Task description: All that is needed is each line of the entries holding the word "cancellation", copied as it stands.
========================================================================
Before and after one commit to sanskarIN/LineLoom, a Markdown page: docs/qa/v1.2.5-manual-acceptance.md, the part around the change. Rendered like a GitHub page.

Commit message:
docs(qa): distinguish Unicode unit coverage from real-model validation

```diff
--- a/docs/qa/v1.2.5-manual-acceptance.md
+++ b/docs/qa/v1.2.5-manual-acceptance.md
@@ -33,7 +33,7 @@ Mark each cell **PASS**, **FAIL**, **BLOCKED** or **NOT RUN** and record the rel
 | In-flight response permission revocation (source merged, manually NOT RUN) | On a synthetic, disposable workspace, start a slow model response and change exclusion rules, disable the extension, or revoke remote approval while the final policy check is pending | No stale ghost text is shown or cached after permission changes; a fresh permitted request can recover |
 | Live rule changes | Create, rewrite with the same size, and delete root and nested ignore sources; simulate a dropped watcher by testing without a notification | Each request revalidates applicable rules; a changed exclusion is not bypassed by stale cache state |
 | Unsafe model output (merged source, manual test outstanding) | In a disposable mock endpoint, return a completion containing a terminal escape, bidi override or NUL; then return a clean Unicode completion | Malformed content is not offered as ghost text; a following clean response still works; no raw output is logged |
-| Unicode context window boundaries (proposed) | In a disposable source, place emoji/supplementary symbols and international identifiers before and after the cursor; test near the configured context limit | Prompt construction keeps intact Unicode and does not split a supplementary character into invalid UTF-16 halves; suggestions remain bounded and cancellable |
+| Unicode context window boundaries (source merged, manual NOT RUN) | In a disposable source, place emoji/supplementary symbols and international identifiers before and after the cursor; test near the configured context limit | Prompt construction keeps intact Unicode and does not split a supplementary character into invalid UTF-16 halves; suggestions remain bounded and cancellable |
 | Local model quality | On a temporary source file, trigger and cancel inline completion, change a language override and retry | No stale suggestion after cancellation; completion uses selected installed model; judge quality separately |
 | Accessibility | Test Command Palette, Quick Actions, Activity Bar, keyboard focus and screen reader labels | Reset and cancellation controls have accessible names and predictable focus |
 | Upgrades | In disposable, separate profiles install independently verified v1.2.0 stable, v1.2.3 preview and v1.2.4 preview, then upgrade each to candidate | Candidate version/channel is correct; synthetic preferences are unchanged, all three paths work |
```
========================================================================
Output of the task:
 | Local model quality | On a temporary source file, trigger and cancel inline completion, change a language override and retry | No stale suggestion after cancellation; completion uses selected installed model; judge quality separately |
 | Accessibility | Test Command Palette, Quick Actions, Activity Bar, keyboard focus and screen reader labels | Reset and cancellation controls have accessible names and predictable focus |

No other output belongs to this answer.